Fast forward to 2013 when the couple launched their own soul food vegan restaurant.

Detroit Vegan Soul’s menu is full of familiar-sounding favorites that have been “veganized” to appeal to nonvegan palates. For meat lovers, the Seitan Pepper Steak, which is stir-fried with veggies and served with brown rice and sesame broccoli, has changed some opinions.

“People have argued us down that it’s really meat,” Boyd says. Another favorite is “Catfish” Tofu, which is cornmeal-battered tofu served with broccoli, corn, and redskin potatoes. The tofu gets the “fishy” flavor from a secret ingredient: sea vegetables. The DVS Burger is a departure from the typical lentil burger, using millet instead. Millet, an ancient seed used as a grain, provides more nutrients, Boyd says, but is also a good choice for a “burger” because it holds things together well and, by using the right spices, can give that satisfaction of biting into a burger.

Boyd says she became “obsessed” with the vegan lifestyle, learning as much as she could. She grew up surrounded by cooking, with a mom who worked as a food service manager and a dad who co-owned a soul food cafe. At age 11, Boyd was cooking dinner for her family.

After making the change to veganism, “being a new vegan [eater], I was missing those flavors I grew up with,” Boyd says.

Starting with family recipes, she started applying vegan cooking techniques to favorite dishes.

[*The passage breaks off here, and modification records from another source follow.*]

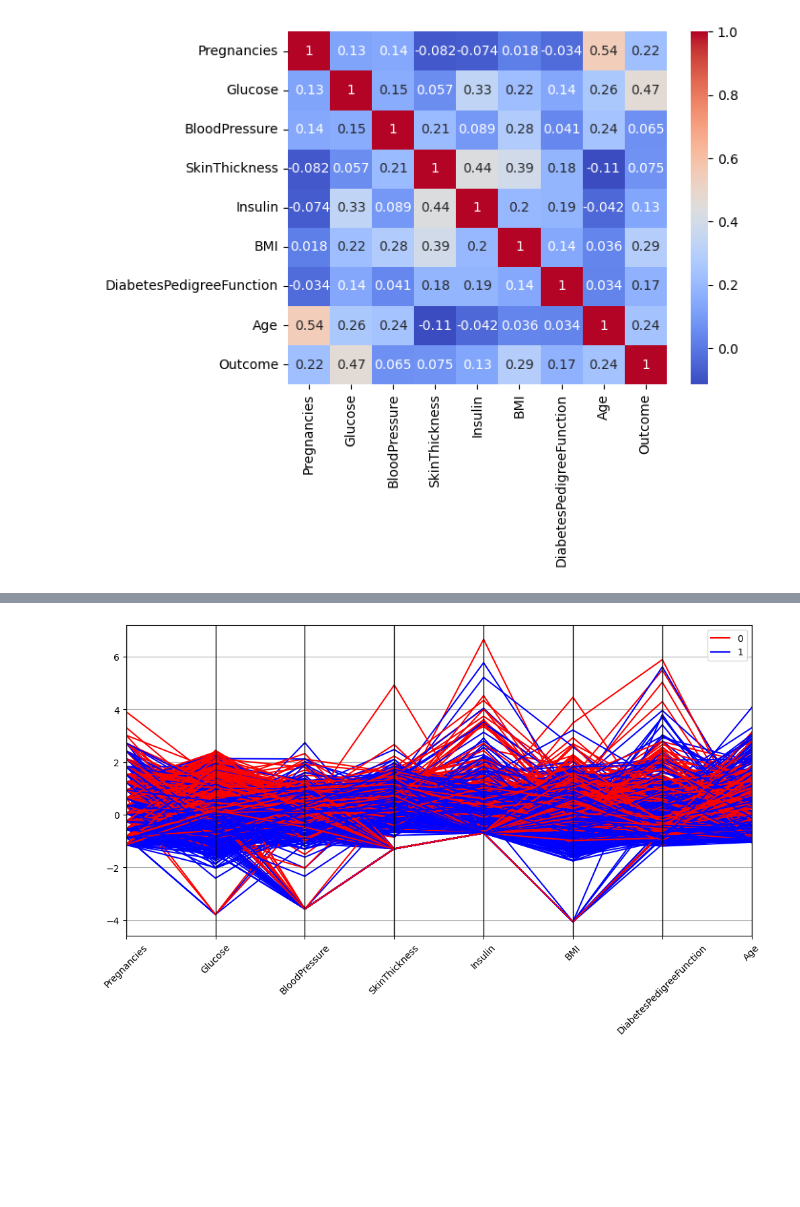
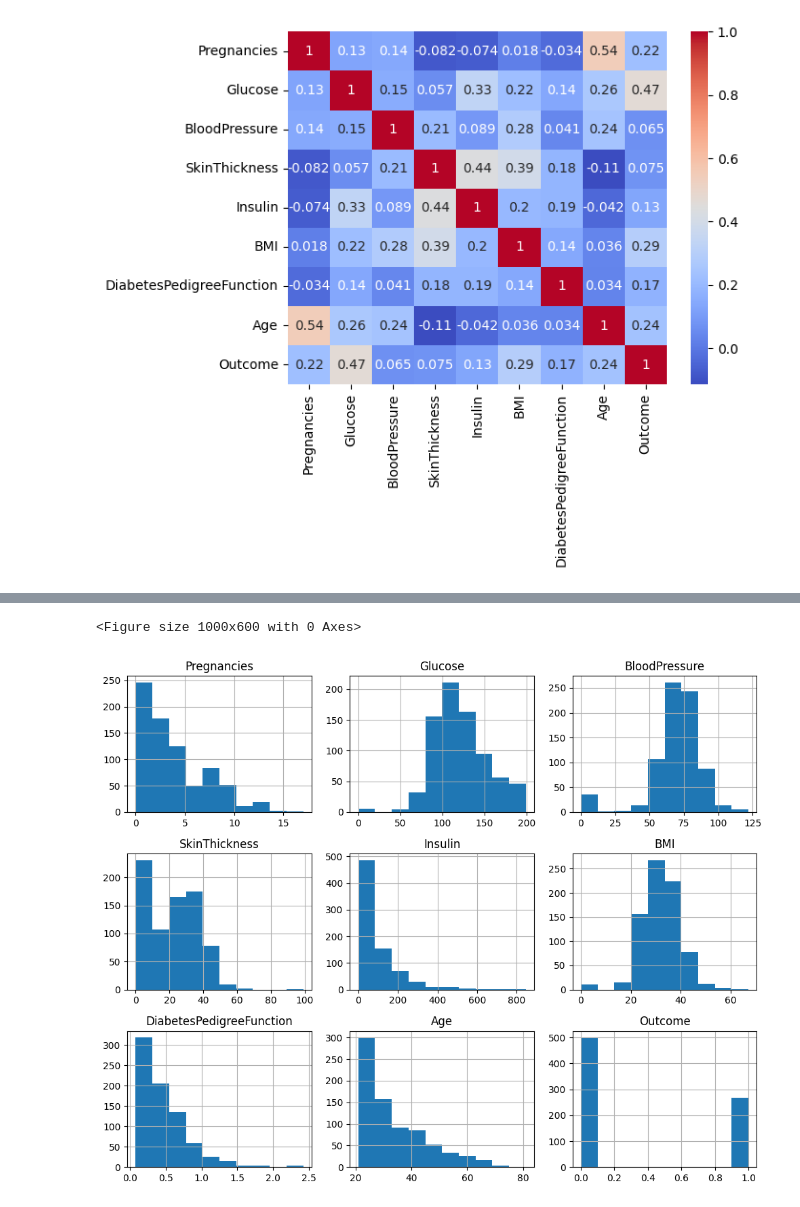
Before and after one commit to Bieloliver12/DecisionTree, a Jupyter notebook: src/explore.ipynb, the cells around one changed output, grey strips where cells are left out. Cells and saved outputs as stored; diff of their text form; code cells hidden in the pictures; blank space fills up the shorter version.

```diff
--- a/src/explore.ipynb
+++ b/src/explore.ipynb
@@ -61,9 +52,8 @@ plt.show()
-# %%
-data_sc = pd.DataFrame(data=StandardScaler().fit_transform(df.drop(['Outcome'], axis=1)), columns=df.columns[:-1])
-data_sc['Outcome'] = df.Outcome
-plt.figure(figsize=(12, 6))
-pd.plotting.parallel_coordinates(data_sc, 'Outcome', color=['red', 'blue'])
-plt.xticks(rotation=45)
-plt.show()
-# %% [output]
-[figure, removed]
+# %%
+plt.figure(figsize=(10,6))
+df.hist(bins=10, figsize=(10, 8), layout=(3, 3))
+plt.tight_layout()
+plt.show()
+# %% [output]
+<Figure size 1000x600 with 0 Axes>
+[figure, added]
```
Also changed, not shown: parts of 18 cells of this notebook.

They started serving to family and friends. The concept to bring vegan soul food to Detroit grew from there.

Ussery participated in an entrepreneurship program by D:Hive, a one-stop shop in Detroit that offers tools and resources for Detroiters who live, work, and play in the city. While in that class, the pair got their first customer. That led to more customers, then they launched their meal delivery service in February 2012, delivering to downtown, Midtown, Corktown, and the Villages. Then came the successful pop-up events, leading up to the restaurant where the motto is “Soul food made from whole food.”

Through their food, they aim “to break the cycle of diet related diseases in our families and community. Our mission is to help people live healthier lives by providing great-tasting, high-quality, nutritious vegan food that appeals to everyone.”

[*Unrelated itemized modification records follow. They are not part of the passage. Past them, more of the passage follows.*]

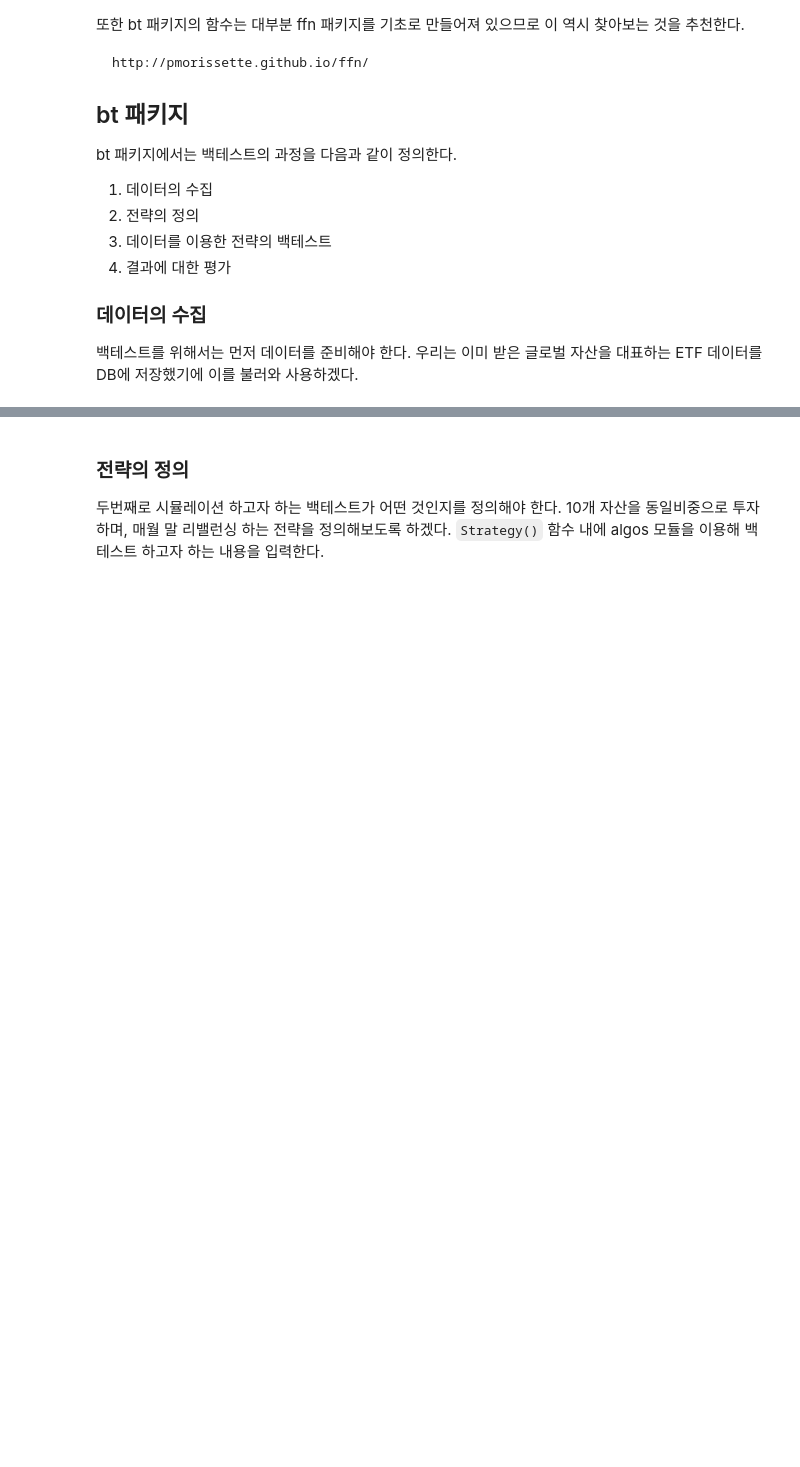
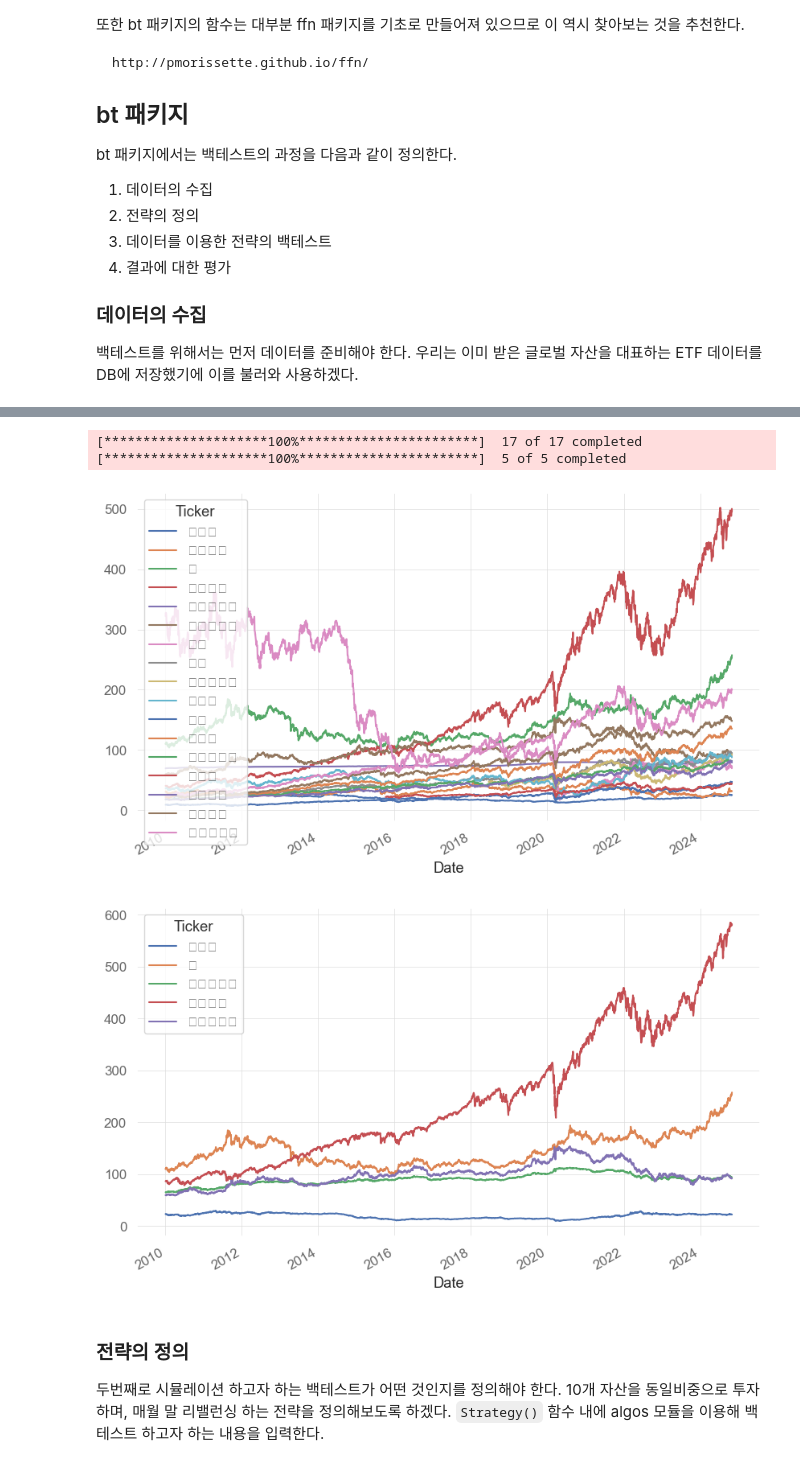
Before and after one commit to JaehwanKim00/stock_trading, a Jupyter notebook: backtest.ipynb, the cells around one changed output, grey strips where cells are left out. Saved outputs shown, nothing was run; the diff lists cells and outputs as text; code cells hidden in the pictures; blank space fills up the shorter version.

```diff
--- a/backtest.ipynb
+++ b/backtest.ipynb
@@ -106,3 +254,52 @@ FileNotFoundError: [Errno 2] No such file or directory: 'JaehwanKim00/stock_trad
+# %%
+start = '2010-01-01'
+end = '2024-10-31'
+
+# 데이터 불러오기
+data = pd.read_csv('C:/Users/kjh/Desktop/sector(assets).csv', encoding="utf-8")
+tickers = data['티커'].tolist()
+
+assets = tickers
+
+# 티커를 섹터(자산군)으로 매핑
+ticker_to_name = dict(zip(data['티커'], data['섹터(자산군)']))
+
+# 데이터 다운로드
+data = yf.download(assets, start=start, end=end)['Adj Close']
+
+# prices의 칼럼명(티커)을 "섹터(자산군)"으로 변환
+data.rename(columns=ticker_to_name, inplace=True)
+
+data.plot()
+
+
+
+
+# 벤치마크 데이터 불러오기
+df = pd.read_csv('C:/Users/kjh/Desktop/벤치마크종목.csv', encoding="utf-8")
+tickers = df['티커'].tolist()
+
+assets = tickers
+
+# 티커를 섹터(자산군)으로 매핑
+ticker_to_name = dict(zip(df['티커'], df['섹터(자산군)']))
+
+# 데이터 다운로드
+df = yf.download(assets, start=start, end=end)['Adj Close']
+
+# prices의 칼럼명(티커)을 "섹터(자산군)"으로 변환
+df.rename(columns=ticker_to_name, inplace=True)
+
+df.plot()
+
+
+data.replace(0, np.nan, inplace=True)
+df.replace(0, np.nan, inplace=True)
+# %% [output]
+[*********************100%***********************]  17 of 17 completed
+[*********************100%***********************]  5 of 5 completed
+[figure, added]
+[figure, added]
 # %% [markdown]
 ### 전략의 정의
 
```
Also changed, not shown: parts of 5 cells of this notebook.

Studies have shown the health benefits of a vegan diet. In a 2009 article in The American Journal of Clinical Nutrition, author Winston J. Craig wrote such diets are high in fiber and nutrients while re-ducing risk of diseases such as cardiovascular, type 2 diabetes, obesity, and some cancers.

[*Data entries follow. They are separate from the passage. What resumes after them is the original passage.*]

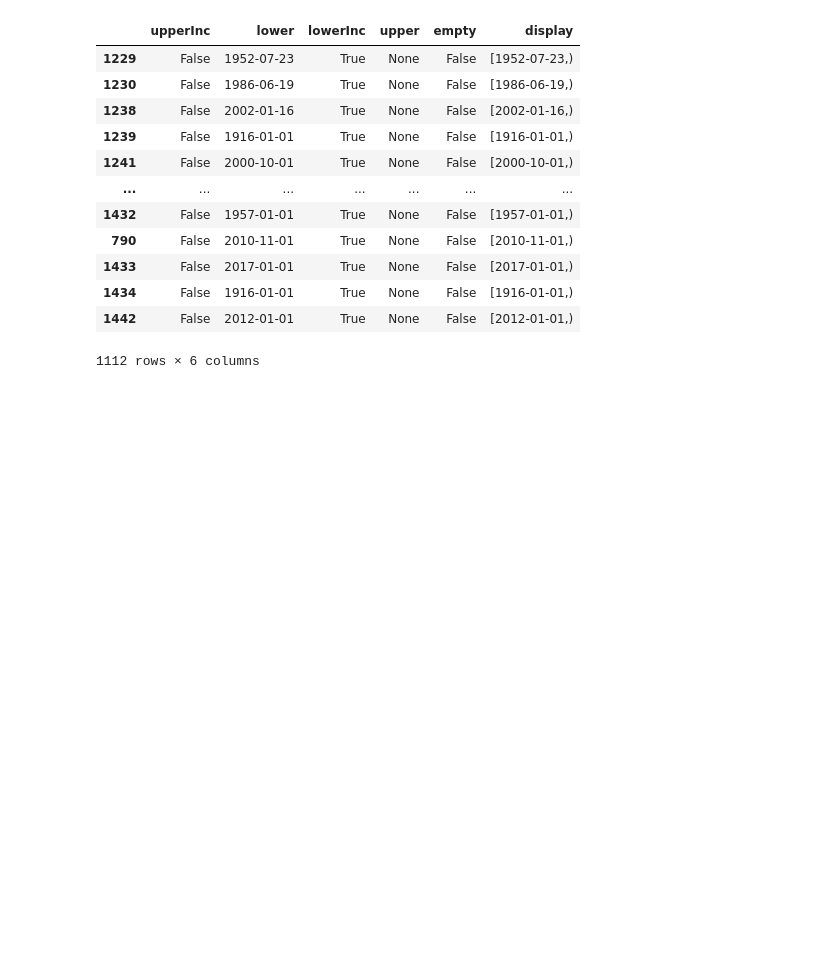
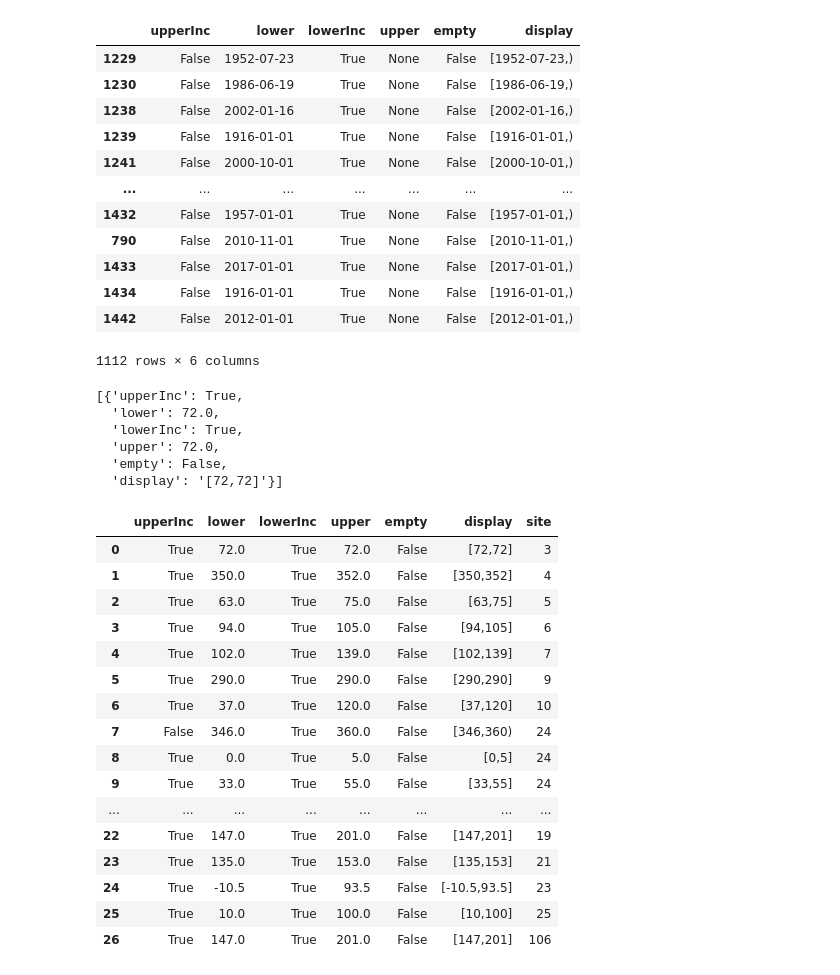
Before and after one commit to PaulDrm/DISCOSQA, a Jupyter notebook: data-requests.ipynb, the cells around one changed output. Cells and saved outputs as stored; diff of their text form; code cells hidden in the pictures; blank space fills up the shorter version.

```diff
--- a/data-requests.ipynb
+++ b/data-requests.ipynb
@@ -1158,0 +1366,9 @@ date_df.loc['1229','upper']
+# %%
+az_list[0]
+# %% [output]
+[{'upperInc': True,
+  'lower': 72.0,
+  'lowerInc': True,
+  'upper': 72.0,
+  'empty': False,
+  'display': '[72,72]'}]
@@ -1158,0 +1377,32 @@ date_df.loc['1229','upper']
+# %%
+az_list = []
+ind_list = []
+for d in dataSite:
+    try:
+        if d['attributes']['azimuths'] != None:
+            for azimuth in d['attributes']['azimuths']:
+                az_list.append(azimuth)
+                ind_list.append(d['id'])
+    except KeyError:
+        continue
+az_df = pd.DataFrame(az_list)
+az_df['site'] = ind_list
+az_df
+# %% [output]
+|  | upperInc | lower | lowerInc | upper | empty | display | site |
+| 0 | True | 72.0 | True | 72.0 | False | [72,72] | 3 |
+| 1 | True | 350.0 | True | 352.0 | False | [350,352] | 4 |
+| 2 | True | 63.0 | True | 75.0 | False | [63,75] | 5 |
+| 3 | True | 94.0 | True | 105.0 | False | [94,105] | 6 |
+| 4 | True | 102.0 | True | 139.0 | False | [102,139] | 7 |
+| 5 | True | 290.0 | True | 290.0 | False | [290,290] | 9 |
+| 6 | True | 37.0 | True | 120.0 | False | [37,120] | 10 |
+| 7 | False | 346.0 | True | 360.0 | False | [346,360) | 24 |
+| 8 | True | 0.0 | True | 5.0 | False | [0,5] | 24 |
+| 9 | True | 33.0 | True | 55.0 | False | [33,55] | 24 |
+| ... | ... | ... | ... | ... | ... | ... | ... |
+| 22 | True | 147.0 | True | 201.0 | False | [147,201] | 19 |
+| 23 | True | 135.0 | True | 153.0 | False | [135,153] | 21 |
+| 24 | True | -10.5 | True | 93.5 | False | [-10.5,93.5] | 23 |
+| 25 | True | 10.0 | True | 100.0 | False | [10,100] | 25 |
+| 26 | True | 147.0 | True | 201.0 | False | [147,201] | 106 |
```
Also changed, not shown: parts of 25 cells of this notebook, 2 other files.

Their goal isn’t to turn meat lovers into vegans but show people vegan meals don’t have to be bland — and can be a part of a healthy lifestyle. “The whole idea is we wanted to create a more accessible entry way to a plant-based diet, food people can relate to,” Ussery says.